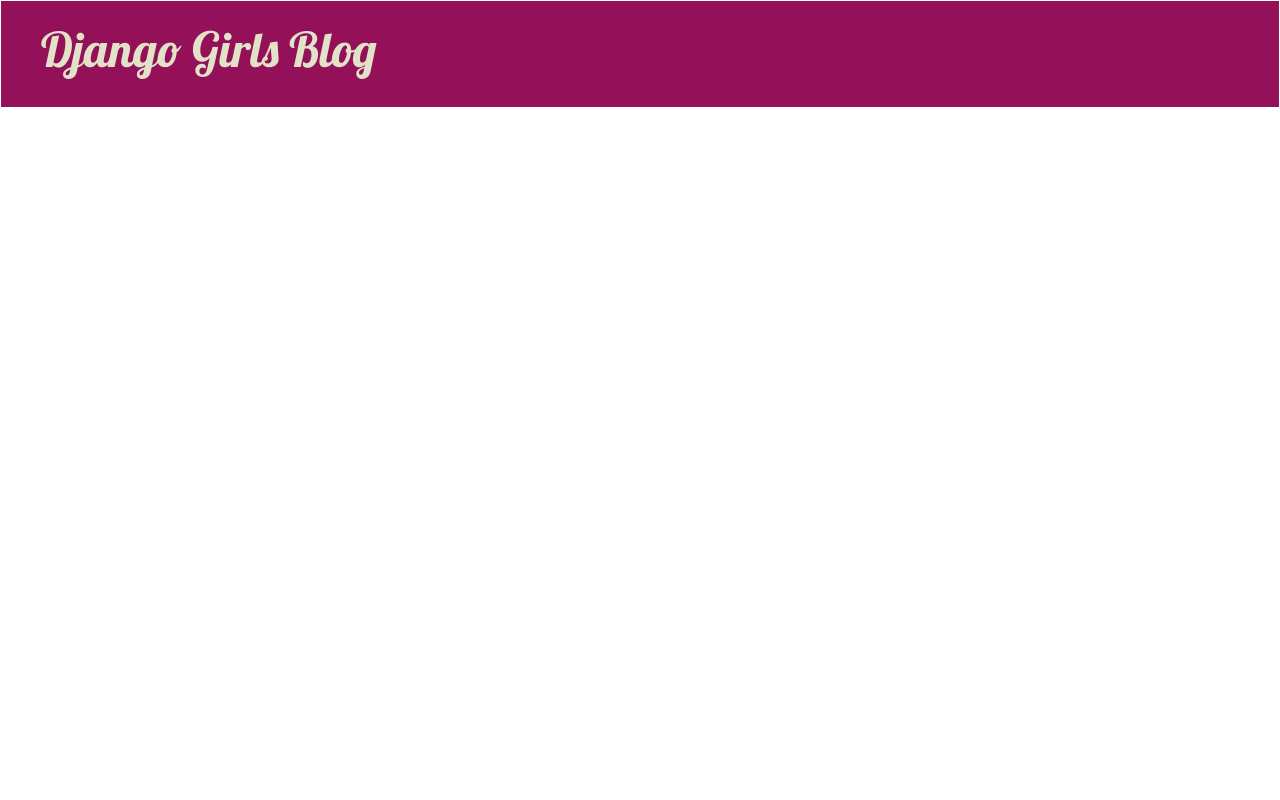
After one commit to gbemme/Django_project, a Django app: template blog/gbemi_blog/templates/base.html in a window 1280 px wide. The commit adds this page. Run offline with Django 3.2, Linux system fonts and the light colour scheme; the template is opened without the code that fills it: values that come from a table or form of the project are taken from there, others are empty; tables that the repository leaves empty hold one stand-in row (values such as "Sample post"); some libraries are stand-ins or nearby versions.

Commit message:
updated blog

```diff
--- a/blog/blog/urls.py
+++ b/blog/blog/urls.py
@@ -19,4 +19,5 @@
 urlpatterns = [
     path('admin/', admin.site.urls),
     path('', include('gbemi_blog.urls')),
+
 ]
--- /dev/null
+++ b/blog/gbemi_blog/static/css/gbemi_blog.css
@@ -0,0 +1,48 @@
+h1 a,h2 a{
+    color: #000000;
+    font-family: 'Lobster', cursive,'Lobster Two';
+
+}
+body{
+    padding: 1px;
+}
+.page-header{
+    background-color: #941058;
+    margin-top: 0;
+    padding: 20px 20px 20px 40px;
+}
+.page-header h1,.page-header h1 a, .page-header h1 a:visited, .page-header h1 a:active{
+    color:#e2e2c8;
+    font-size: 36pt;
+    text-decoration: none;
+}
+.content{
+    margin-left: 40px;
+}
+
+h1, h2 ,h3,h4{
+
+    font-family: 'Lobster', cursive,'Lobster Two';
+
+}
+.date{
+    color:#828282;
+}
+.save{
+    float: right;
+}
+.post-form textarea, .post-form input{
+    width: 100%;
+}
+.top-menu, .top-menu:hover, .top-menu:visited{
+    color:#ffffff;
+    float: right;
+    font-size: 26pt;
+    margin-right: 20px;
+}
+.post{
+    margin-bottom: 70px;
+}
+.post h2 a, .post h2 a:visited{
+    columns: #000000;
+}
--- /dev/null
+++ b/blog/gbemi_blog/templates/base.html
@@ -0,0 +1,32 @@
+{% load static %}
+<html lang="en">
+<head>
+
+        <link rel="stylesheet" href="https://stackpath.bootstrapcdn.com/bootstrap/4.3.1/css/bootstrap.min.css" integrity="sha384-ggOyR0iXCbMQv3Xipma34MD+dH/1fQ784/j6cY/iJTQUOhcWr7x9JvoRxT2MZw1T" crossorigin="anonymous">
+        <script src="https://stackpath.bootstrapcdn.com/bootstrap/4.3.1/js/bootstrap.min.js" integrity="sha384-JjSmVgyd0p3pXB1rRibZUAYoIIy6OrQ6VrjIEaFf/nJGzIxFDsf4x0xIM+B07jRM" crossorigin="anonymous"></script>
+        <link rel="stylesheet" href="{% static 'css/gbemi_blog.css'%}">
+        <link href="https://fonts.googleapis.com/css?family=Lobster&display=swap" rel="stylesheet">
+        <meta charset="UTF-8">
+    <meta name="viewport" content="width=<device-width>, initial-scale=1.0">
+    <meta http-equiv="X-UA-Compatible" content="ie=edge">
+    <title>Document</title>
+</head>
+<body>
+
+    <div class="page-header">
+            <h1><a href ="/">Django Girls Blog</a></h1>
+    </div>
+    <div class="content container">
+        <div class="row">
+                    <div class="col-md-8">
+                       {% block content %}
+                       {% endblock %}
+                        </div>
+             </div>
+    </div>
+</body>
+<!-- {{posts}} -->
+
+<!-- {{post}} -->
+
+</html>
--- a/blog/gbemi_blog/urls.py
+++ b/blog/gbemi_blog/urls.py
@@ -4,4 +4,5 @@
 
 urlpatterns = [
     path('', views.post_list, name='post_list'),
+    path('post/<int:pk>/',views.post_detail,name='post_detail'),
 ]
```
Also changed, not shown: blog/gbemi_blog/templates/post_detail.html (added, +14 -0 lines), blog/gbemi_blog/templates/post_list.html (+11 -11 lines), blog/gbemi_blog/views.py (+10 -2 lines).
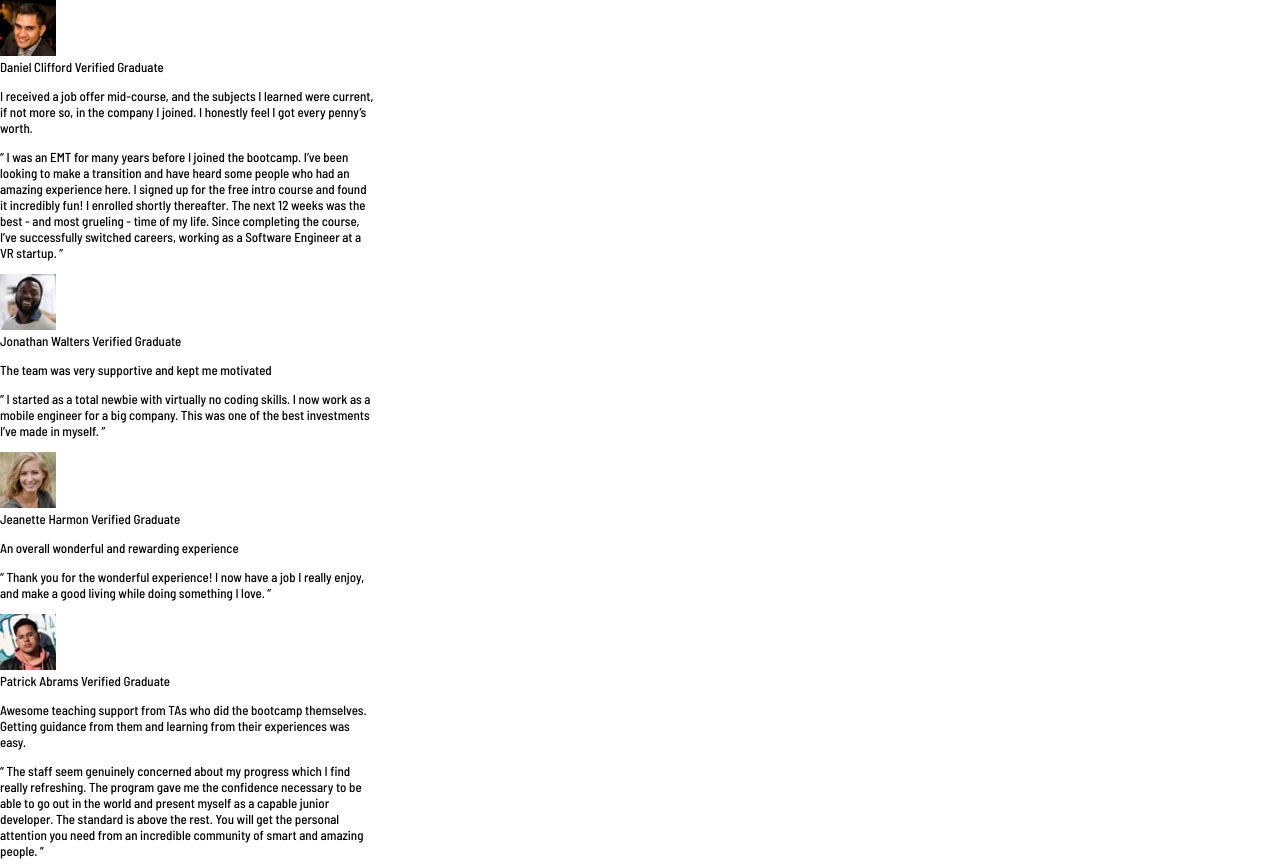
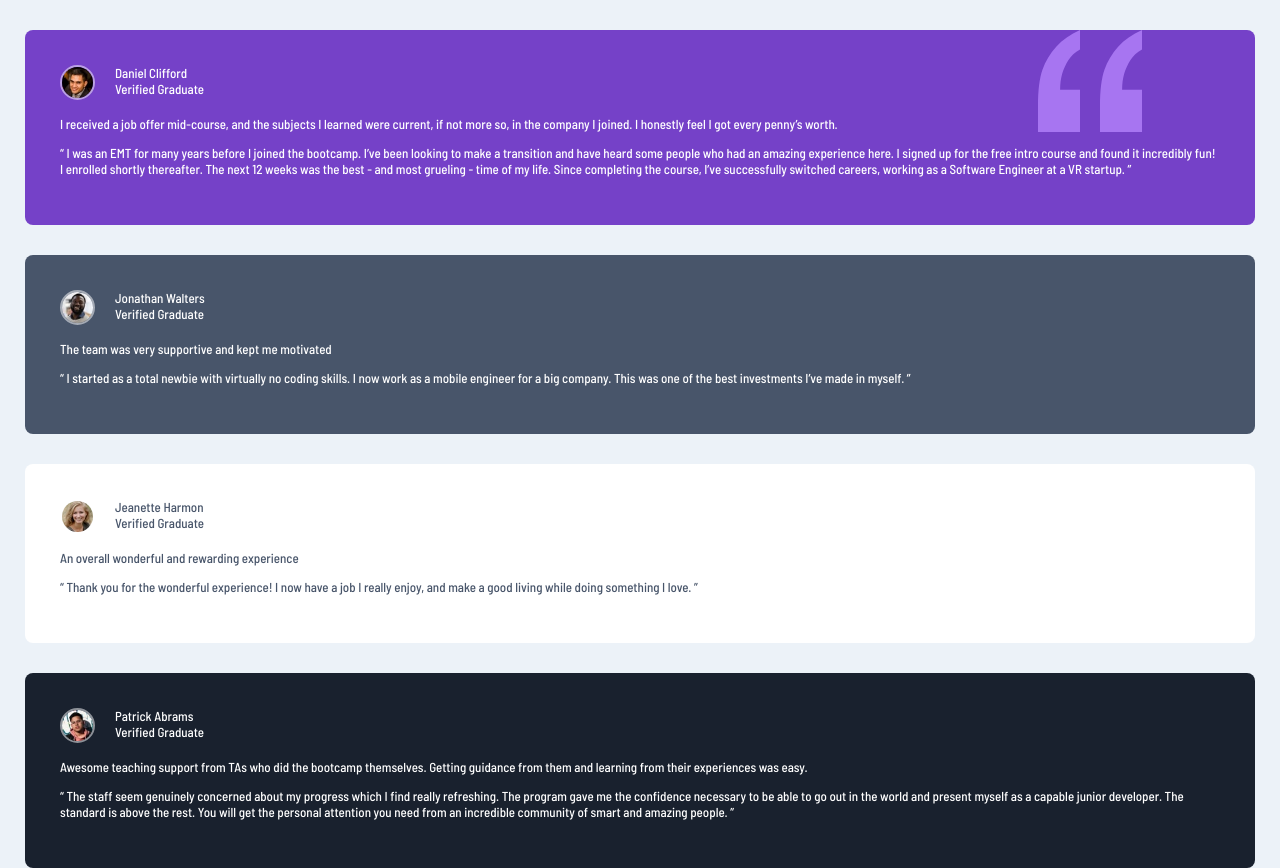
Before and after one commit to bryanstg/Testimonial-Grid-Section, a plain HTML site: page index.html in a window 1280 px wide. Shown: the top 868 px of the page. Drawn offline with Linux system fonts and the light colour scheme.

Commit message:
Se agregaron colores y bordes a los testimonios

```diff
--- a/style.css
+++ b/style.css
@@ -35,9 +35,64 @@ body {
     padding: 0;
     font-family: var(--font-barlow);
     font-size: var(--font-size);
-    width: 375px;
+    width: 375;
+    background-color: var(--light-grayish-blue);
+
 }
+.testimonial {
+    display: grid;
+    grid-template-columns: auto;
+    grid-template-rows: auto auto auto auto auto;
 
+
+    font-size: var(--font-size);
+    font-family: var(--font-barlow);
+
+    margin: 30px 25px;
+
+    background-color: var(--light-grayish-blue);
+}
+.testimonial__box {
+    border-radius: 8px;
+    color: var(--white);
+    padding: 35px;
+    margin-bottom: 30px;
+}
+.testimonial__box--header {
+    display: flex;
+}
+.header__profile {
+    margin: 0 20px 0 0;
+}
+.header__profile img {
+    border-radius: 50%;
+    border: 2px solid rgba(255, 255, 255, 50%);
+    width: 35px;
+}
+.header__info {
+    display: flex;
+    flex-direction: column;
+}
+#daniel-box {
+    background-color: var(--moderate-violet);
+    background-image: url(/images/bg-pattern-quotation.svg);
+    background-repeat: no-repeat;
+    background-position: 90% 0;
+}
+#jonathan-box {
+    background-color: var(--grayish-blue);
+}
+#jeanette-box {
+    background-color: var(--white);
+    color: var(--grayish-blue);
+}
+#patrick-box {
+    background-color: var(--blackish-blue);
+}
+#kira-box {
+    background-color: var(--white);
+    color: var(--grayish-blue);
+}
 
 
 
```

◇ ◇ ◇ ◇

Exercise directions:
Report the number of lines above holding "family", and only that.

Result of the task:
5